PROBLEM DETAILS:
Exact retyping of the data: please keep every word and drop each picture.

*** INPUT FOR THIS TASK ***

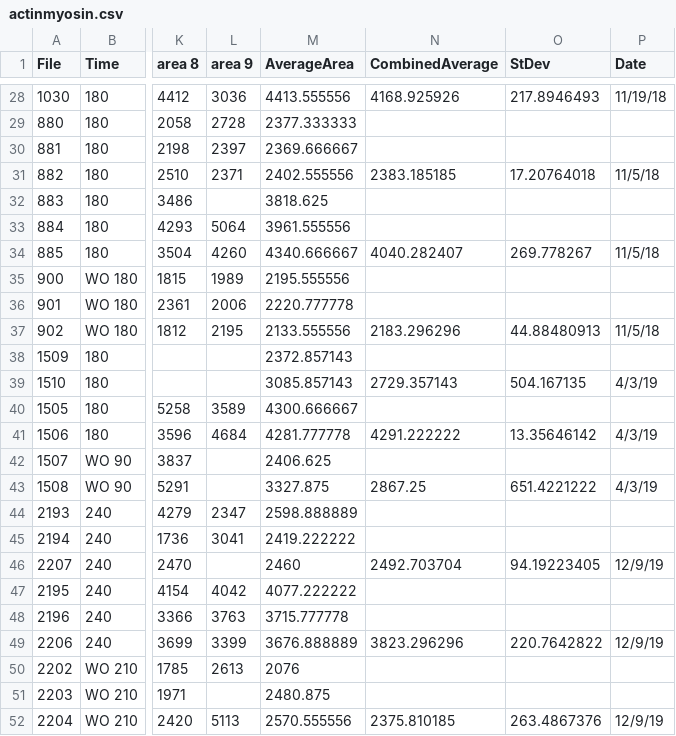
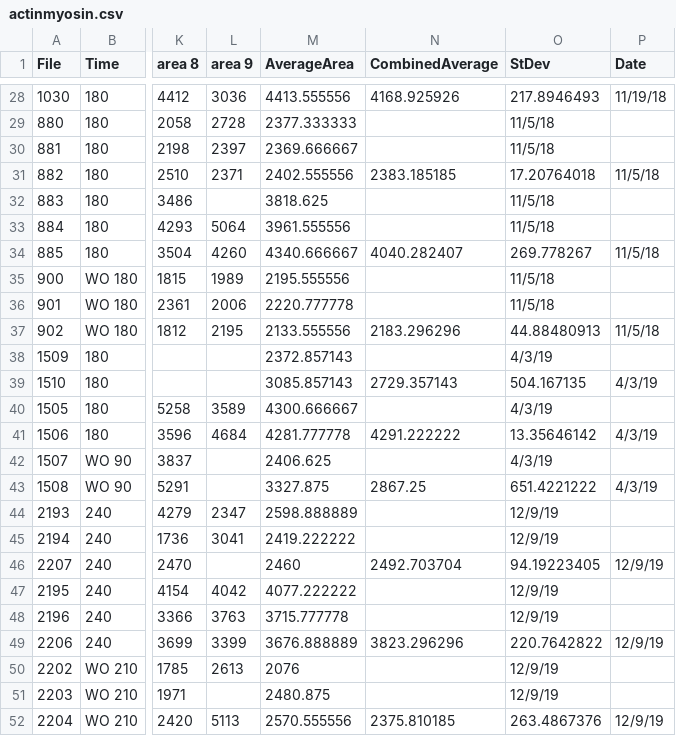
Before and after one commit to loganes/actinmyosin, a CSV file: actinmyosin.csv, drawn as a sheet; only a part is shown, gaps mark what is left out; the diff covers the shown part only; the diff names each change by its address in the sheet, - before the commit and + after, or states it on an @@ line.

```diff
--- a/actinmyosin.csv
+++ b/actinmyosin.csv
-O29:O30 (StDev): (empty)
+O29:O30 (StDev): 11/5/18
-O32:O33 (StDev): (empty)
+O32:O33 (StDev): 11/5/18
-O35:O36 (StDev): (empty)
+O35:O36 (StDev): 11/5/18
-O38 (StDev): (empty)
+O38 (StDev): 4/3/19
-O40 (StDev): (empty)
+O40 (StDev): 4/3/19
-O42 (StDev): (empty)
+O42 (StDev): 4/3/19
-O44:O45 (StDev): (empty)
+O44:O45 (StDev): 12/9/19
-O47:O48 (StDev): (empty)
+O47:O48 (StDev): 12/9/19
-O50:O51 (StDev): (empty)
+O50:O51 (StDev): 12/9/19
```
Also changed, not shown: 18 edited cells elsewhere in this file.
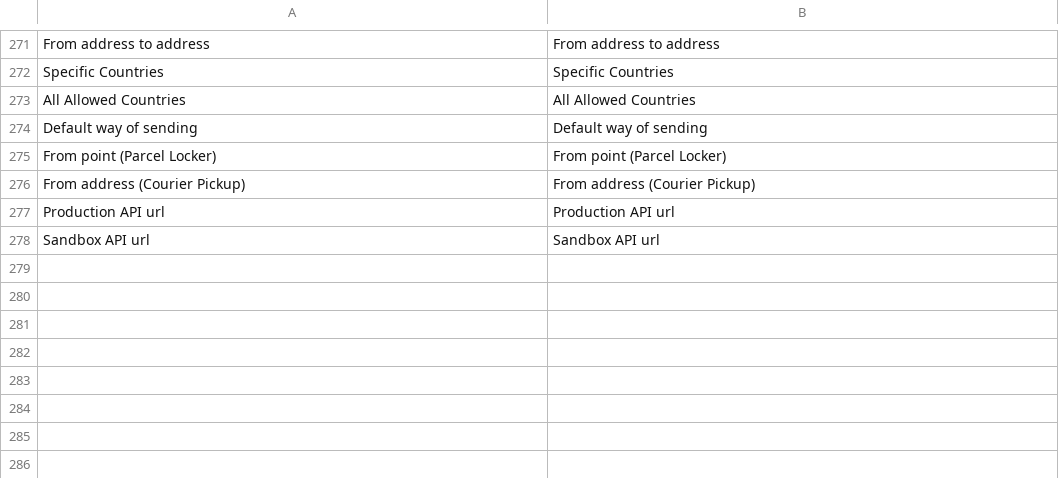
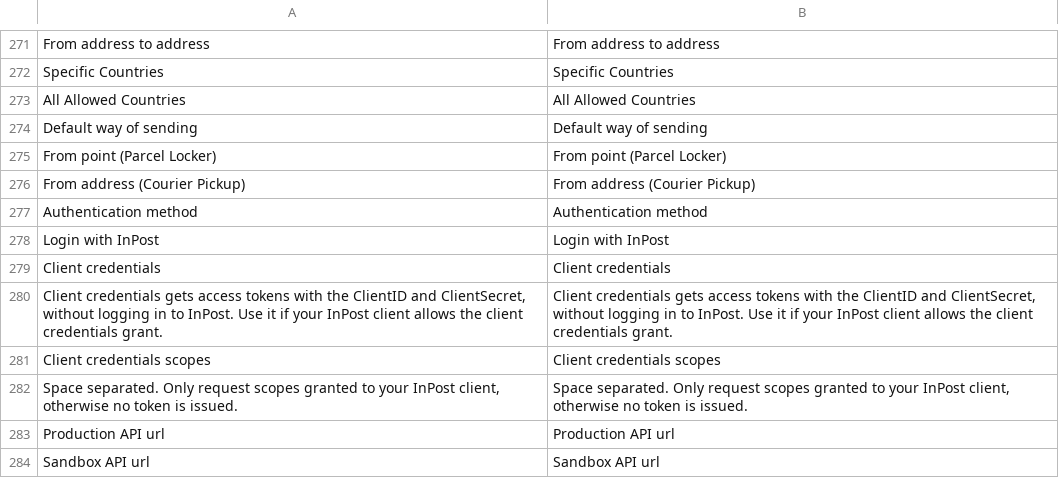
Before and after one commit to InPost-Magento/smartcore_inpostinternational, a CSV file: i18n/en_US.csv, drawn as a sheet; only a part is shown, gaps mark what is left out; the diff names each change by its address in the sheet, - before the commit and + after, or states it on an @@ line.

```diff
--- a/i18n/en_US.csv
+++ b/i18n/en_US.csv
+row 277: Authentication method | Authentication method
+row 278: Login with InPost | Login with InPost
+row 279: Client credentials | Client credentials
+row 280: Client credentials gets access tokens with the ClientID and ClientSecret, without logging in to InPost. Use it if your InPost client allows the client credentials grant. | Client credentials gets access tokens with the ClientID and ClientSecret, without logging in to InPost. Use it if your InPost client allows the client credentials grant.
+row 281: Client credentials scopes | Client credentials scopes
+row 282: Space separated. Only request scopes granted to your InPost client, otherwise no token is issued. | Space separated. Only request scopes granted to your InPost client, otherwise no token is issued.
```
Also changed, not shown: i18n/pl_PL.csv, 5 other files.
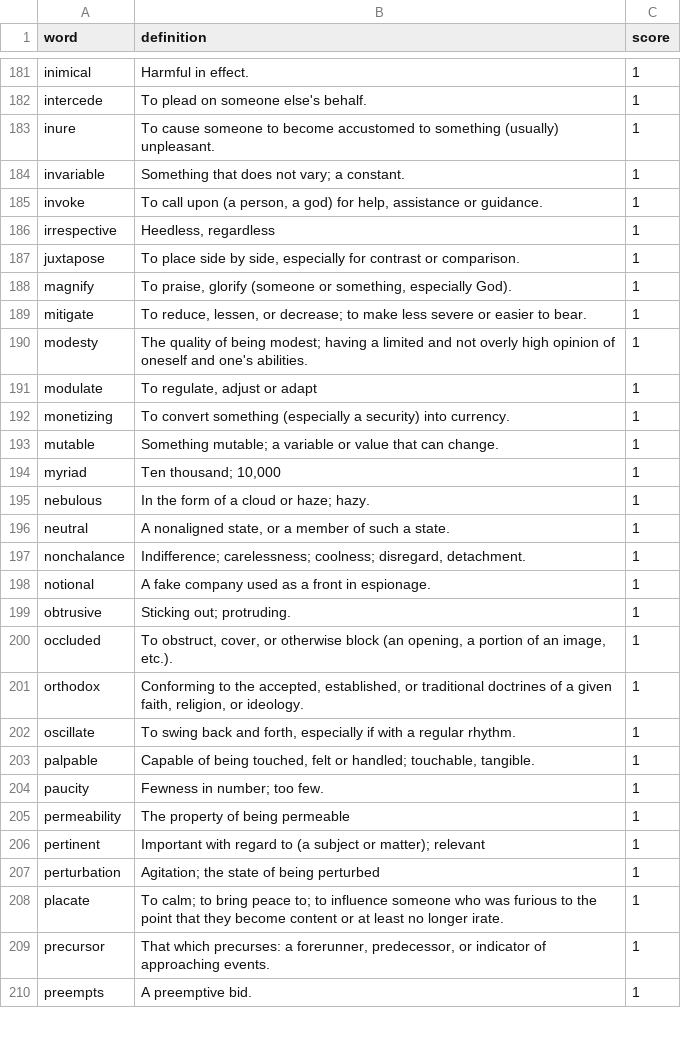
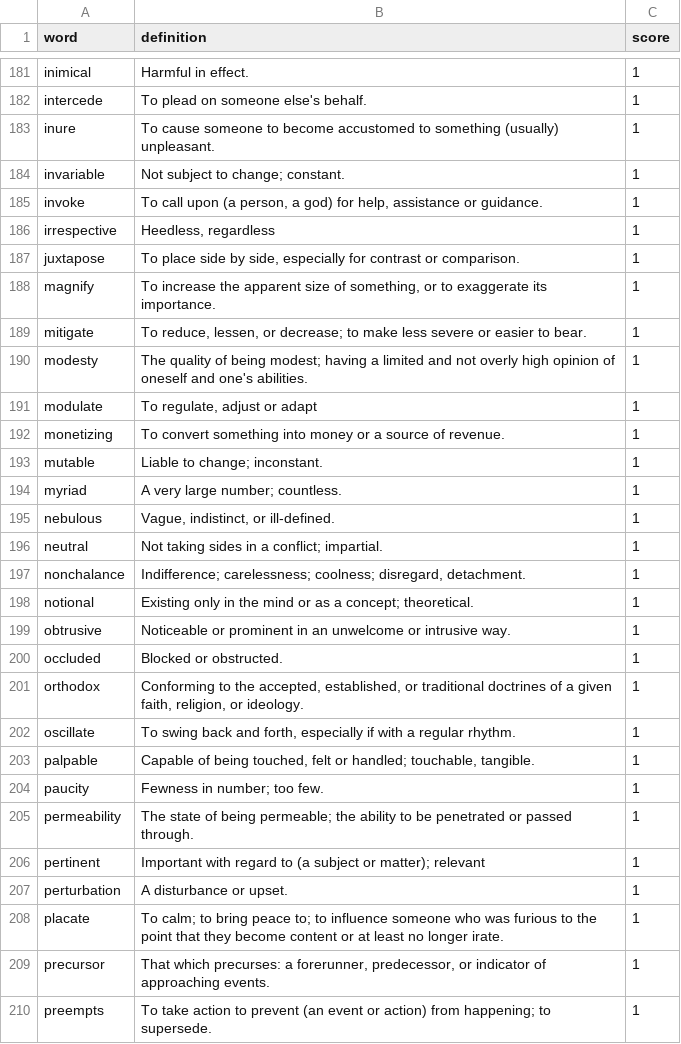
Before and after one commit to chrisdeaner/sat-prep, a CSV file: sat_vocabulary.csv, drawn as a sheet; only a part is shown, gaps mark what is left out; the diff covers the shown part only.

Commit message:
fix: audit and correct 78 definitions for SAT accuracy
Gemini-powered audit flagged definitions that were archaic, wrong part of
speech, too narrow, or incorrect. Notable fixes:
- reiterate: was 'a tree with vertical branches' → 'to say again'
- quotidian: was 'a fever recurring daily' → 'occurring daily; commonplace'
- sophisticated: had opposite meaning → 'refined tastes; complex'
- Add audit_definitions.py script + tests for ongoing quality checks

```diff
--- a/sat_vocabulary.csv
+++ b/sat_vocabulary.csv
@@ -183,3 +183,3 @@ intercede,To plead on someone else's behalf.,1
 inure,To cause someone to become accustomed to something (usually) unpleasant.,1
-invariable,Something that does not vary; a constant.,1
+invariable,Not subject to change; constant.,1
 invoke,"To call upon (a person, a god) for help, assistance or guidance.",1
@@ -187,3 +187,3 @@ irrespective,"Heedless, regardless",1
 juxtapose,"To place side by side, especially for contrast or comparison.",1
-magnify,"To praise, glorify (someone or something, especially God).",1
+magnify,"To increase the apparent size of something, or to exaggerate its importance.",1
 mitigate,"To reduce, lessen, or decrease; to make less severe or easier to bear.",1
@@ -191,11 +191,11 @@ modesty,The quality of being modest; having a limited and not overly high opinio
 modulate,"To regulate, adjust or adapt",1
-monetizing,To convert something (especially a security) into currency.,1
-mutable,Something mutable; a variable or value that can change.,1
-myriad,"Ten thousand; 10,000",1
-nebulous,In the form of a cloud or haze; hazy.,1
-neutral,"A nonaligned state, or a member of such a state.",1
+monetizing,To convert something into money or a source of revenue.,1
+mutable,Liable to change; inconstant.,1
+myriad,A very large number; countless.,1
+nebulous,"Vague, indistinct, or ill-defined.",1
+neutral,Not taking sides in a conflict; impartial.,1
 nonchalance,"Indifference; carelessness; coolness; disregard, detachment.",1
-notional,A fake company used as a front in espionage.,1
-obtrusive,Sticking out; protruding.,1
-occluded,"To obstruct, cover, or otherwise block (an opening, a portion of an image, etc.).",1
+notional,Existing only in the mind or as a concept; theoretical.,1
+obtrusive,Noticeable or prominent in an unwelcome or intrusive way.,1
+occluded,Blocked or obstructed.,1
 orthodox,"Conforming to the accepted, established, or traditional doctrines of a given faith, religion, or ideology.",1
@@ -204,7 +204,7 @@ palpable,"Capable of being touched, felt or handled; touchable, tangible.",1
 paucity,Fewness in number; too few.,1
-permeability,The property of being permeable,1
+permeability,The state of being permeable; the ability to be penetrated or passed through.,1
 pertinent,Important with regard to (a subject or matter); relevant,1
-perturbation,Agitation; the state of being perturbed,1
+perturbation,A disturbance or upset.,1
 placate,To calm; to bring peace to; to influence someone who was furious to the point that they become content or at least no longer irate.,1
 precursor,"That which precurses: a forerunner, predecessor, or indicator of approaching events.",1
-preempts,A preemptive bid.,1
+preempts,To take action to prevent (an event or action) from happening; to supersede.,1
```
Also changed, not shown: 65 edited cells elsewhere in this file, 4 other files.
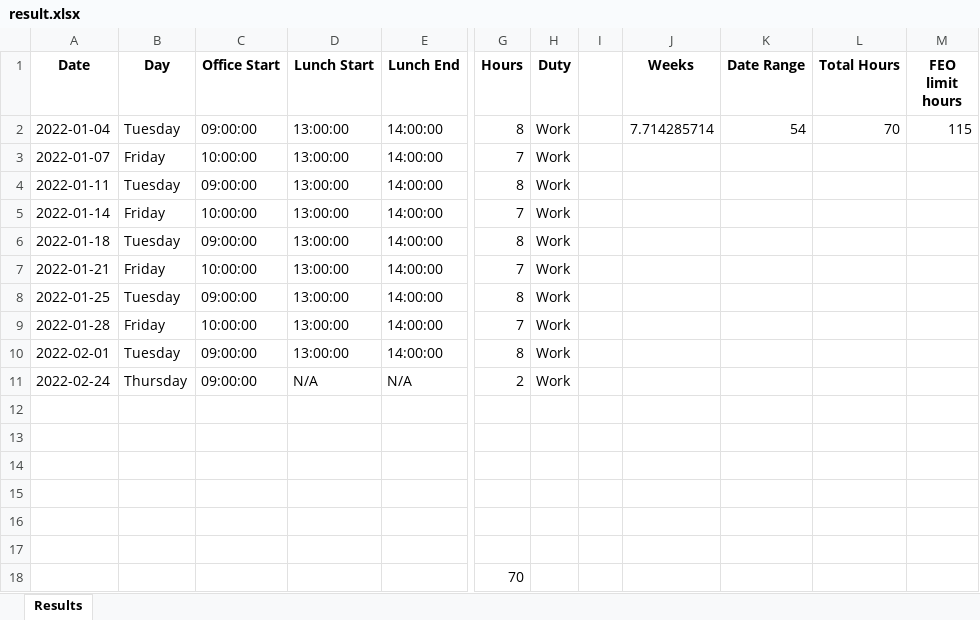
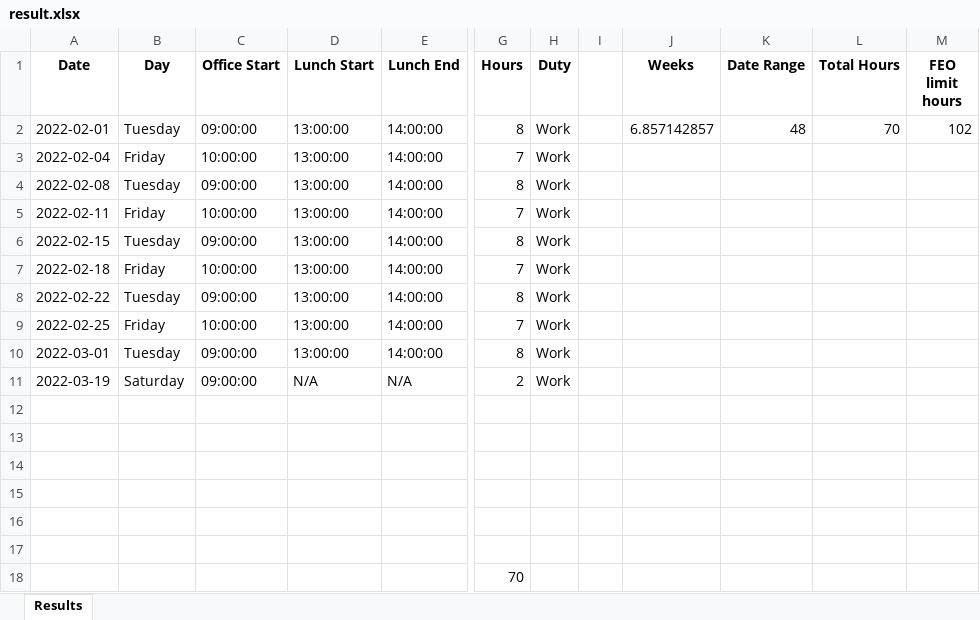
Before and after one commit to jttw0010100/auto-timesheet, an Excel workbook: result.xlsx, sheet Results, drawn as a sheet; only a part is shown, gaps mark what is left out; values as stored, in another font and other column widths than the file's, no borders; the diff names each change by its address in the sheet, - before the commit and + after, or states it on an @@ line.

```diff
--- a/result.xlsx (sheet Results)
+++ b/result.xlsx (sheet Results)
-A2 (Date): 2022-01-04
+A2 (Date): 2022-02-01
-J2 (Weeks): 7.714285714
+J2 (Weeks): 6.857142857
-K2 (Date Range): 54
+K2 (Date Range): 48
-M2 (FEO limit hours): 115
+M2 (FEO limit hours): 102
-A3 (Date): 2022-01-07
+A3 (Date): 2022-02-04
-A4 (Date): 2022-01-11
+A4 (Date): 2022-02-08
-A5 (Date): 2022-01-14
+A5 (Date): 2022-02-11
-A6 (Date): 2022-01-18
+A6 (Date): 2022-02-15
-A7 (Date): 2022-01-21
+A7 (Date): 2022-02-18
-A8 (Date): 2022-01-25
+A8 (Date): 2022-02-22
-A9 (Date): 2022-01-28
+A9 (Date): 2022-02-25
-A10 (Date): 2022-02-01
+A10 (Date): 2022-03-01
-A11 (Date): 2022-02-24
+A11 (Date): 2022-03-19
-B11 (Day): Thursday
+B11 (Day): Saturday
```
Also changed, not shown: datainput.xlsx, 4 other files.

***

WRITTEN RESPONSE:
Before and after one commit to loganes/actinmyosin, a CSV file: actinmyosin.csv, drawn as a sheet; only a part is shown, gaps mark what is left out; the diff covers the shown part only; the diff names each change by its address in the sheet, - before the commit and + after, or states it on an @@ line.

```diff
--- a/actinmyosin.csv
+++ b/actinmyosin.csv
-O29:O30 (StDev): (empty)
+O29:O30 (StDev): 11/5/18
-O32:O33 (StDev): (empty)
+O32:O33 (StDev): 11/5/18
-O35:O36 (StDev): (empty)
+O35:O36 (StDev): 11/5/18
-O38 (StDev): (empty)
+O38 (StDev): 4/3/19
-O40 (StDev): (empty)
+O40 (StDev): 4/3/19
-O42 (StDev): (empty)
+O42 (StDev): 4/3/19
-O44:O45 (StDev): (empty)
+O44:O45 (StDev): 12/9/19
-O47:O48 (StDev): (empty)
+O47:O48 (StDev): 12/9/19
-O50:O51 (StDev): (empty)
+O50:O51 (StDev): 12/9/19
```
Also changed, not shown: 18 edited cells elsewhere in this file.
Before and after one commit to InPost-Magento/smartcore_inpostinternational, a CSV file: i18n/en_US.csv, drawn as a sheet; only a part is shown, gaps mark what is left out; the diff names each change by its address in the sheet, - before the commit and + after, or states it on an @@ line.

```diff
--- a/i18n/en_US.csv
+++ b/i18n/en_US.csv
+row 277: Authentication method | Authentication method
+row 278: Login with InPost | Login with InPost
+row 279: Client credentials | Client credentials
+row 280: Client credentials gets access tokens with the ClientID and ClientSecret, without logging in to InPost. Use it if your InPost client allows the client credentials grant. | Client credentials gets access tokens with the ClientID and ClientSecret, without logging in to InPost. Use it if your InPost client allows the client credentials grant.
+row 281: Client credentials scopes | Client credentials scopes
+row 282: Space separated. Only request scopes granted to your InPost client, otherwise no token is issued. | Space separated. Only request scopes granted to your InPost client, otherwise no token is issued.
```
Also changed, not shown: i18n/pl_PL.csv, 5 other files.
Before and after one commit to chrisdeaner/sat-prep, a CSV file: sat_vocabulary.csv, drawn as a sheet; only a part is shown, gaps mark what is left out; the diff covers the shown part only.

Commit message:
fix: audit and correct 78 definitions for SAT accuracy
Gemini-powered audit flagged definitions that were archaic, wrong part of
speech, too narrow, or incorrect. Notable fixes:
- reiterate: was 'a tree with vertical branches' → 'to say again'
- quotidian: was 'a fever recurring daily' → 'occurring daily; commonplace'
- sophisticated: had opposite meaning → 'refined tastes; complex'
- Add audit_definitions.py script + tests for ongoing quality checks

```diff
--- a/sat_vocabulary.csv
+++ b/sat_vocabulary.csv
@@ -183,3 +183,3 @@ intercede,To plead on someone else's behalf.,1
 inure,To cause someone to become accustomed to something (usually) unpleasant.,1
-invariable,Something that does not vary; a constant.,1
+invariable,Not subject to change; constant.,1
 invoke,"To call upon (a person, a god) for help, assistance or guidance.",1
@@ -187,3 +187,3 @@ irrespective,"Heedless, regardless",1
 juxtapose,"To place side by side, especially for contrast or comparison.",1
-magnify,"To praise, glorify (someone or something, especially God).",1
+magnify,"To increase the apparent size of something, or to exaggerate its importance.",1
 mitigate,"To reduce, lessen, or decrease; to make less severe or easier to bear.",1
@@ -191,11 +191,11 @@ modesty,The quality of being modest; having a limited and not overly high opinio
 modulate,"To regulate, adjust or adapt",1
-monetizing,To convert something (especially a security) into currency.,1
-mutable,Something mutable; a variable or value that can change.,1
-myriad,"Ten thousand; 10,000",1
-nebulous,In the form of a cloud or haze; hazy.,1
-neutral,"A nonaligned state, or a member of such a state.",1
+monetizing,To convert something into money or a source of revenue.,1
+mutable,Liable to change; inconstant.,1
+myriad,A very large number; countless.,1
+nebulous,"Vague, indistinct, or ill-defined.",1
+neutral,Not taking sides in a conflict; impartial.,1
 nonchalance,"Indifference; carelessness; coolness; disregard, detachment.",1
-notional,A fake company used as a front in espionage.,1
-obtrusive,Sticking out; protruding.,1
-occluded,"To obstruct, cover, or otherwise block (an opening, a portion of an image, etc.).",1
+notional,Existing only in the mind or as a concept; theoretical.,1
+obtrusive,Noticeable or prominent in an unwelcome or intrusive way.,1
+occluded,Blocked or obstructed.,1
 orthodox,"Conforming to the accepted, established, or traditional doctrines of a given faith, religion, or ideology.",1
@@ -204,7 +204,7 @@ palpable,"Capable of being touched, felt or handled; touchable, tangible.",1
 paucity,Fewness in number; too few.,1
-permeability,The property of being permeable,1
+permeability,The state of being permeable; the ability to be penetrated or passed through.,1
 pertinent,Important with regard to (a subject or matter); relevant,1
-perturbation,Agitation; the state of being perturbed,1
+perturbation,A disturbance or upset.,1
 placate,To calm; to bring peace to; to influence someone who was furious to the point that they become content or at least no longer irate.,1
 precursor,"That which precurses: a forerunner, predecessor, or indicator of approaching events.",1
-preempts,A preemptive bid.,1
+preempts,To take action to prevent (an event or action) from happening; to supersede.,1
```
Also changed, not shown: 65 edited cells elsewhere in this file, 4 other files.
Before and after one commit to jttw0010100/auto-timesheet, an Excel workbook: result.xlsx, sheet Results, drawn as a sheet; only a part is shown, gaps mark what is left out; values as stored, in another font and other column widths than the file's, no borders; the diff names each change by its address in the sheet, - before the commit and + after, or states it on an @@ line.

```diff
--- a/result.xlsx (sheet Results)
+++ b/result.xlsx (sheet Results)
-A2 (Date): 2022-01-04
+A2 (Date): 2022-02-01
-J2 (Weeks): 7.714285714
+J2 (Weeks): 6.857142857
-K2 (Date Range): 54
+K2 (Date Range): 48
-M2 (FEO limit hours): 115
+M2 (FEO limit hours): 102
-A3 (Date): 2022-01-07
+A3 (Date): 2022-02-04
-A4 (Date): 2022-01-11
+A4 (Date): 2022-02-08
-A5 (Date): 2022-01-14
+A5 (Date): 2022-02-11
-A6 (Date): 2022-01-18
+A6 (Date): 2022-02-15
-A7 (Date): 2022-01-21
+A7 (Date): 2022-02-18
-A8 (Date): 2022-01-25
+A8 (Date): 2022-02-22
-A9 (Date): 2022-01-28
+A9 (Date): 2022-02-25
-A10 (Date): 2022-02-01
+A10 (Date): 2022-03-01
-A11 (Date): 2022-02-24
+A11 (Date): 2022-03-19
-B11 (Day): Thursday
+B11 (Day): Saturday
```
Also changed, not shown: datainput.xlsx, 4 other files.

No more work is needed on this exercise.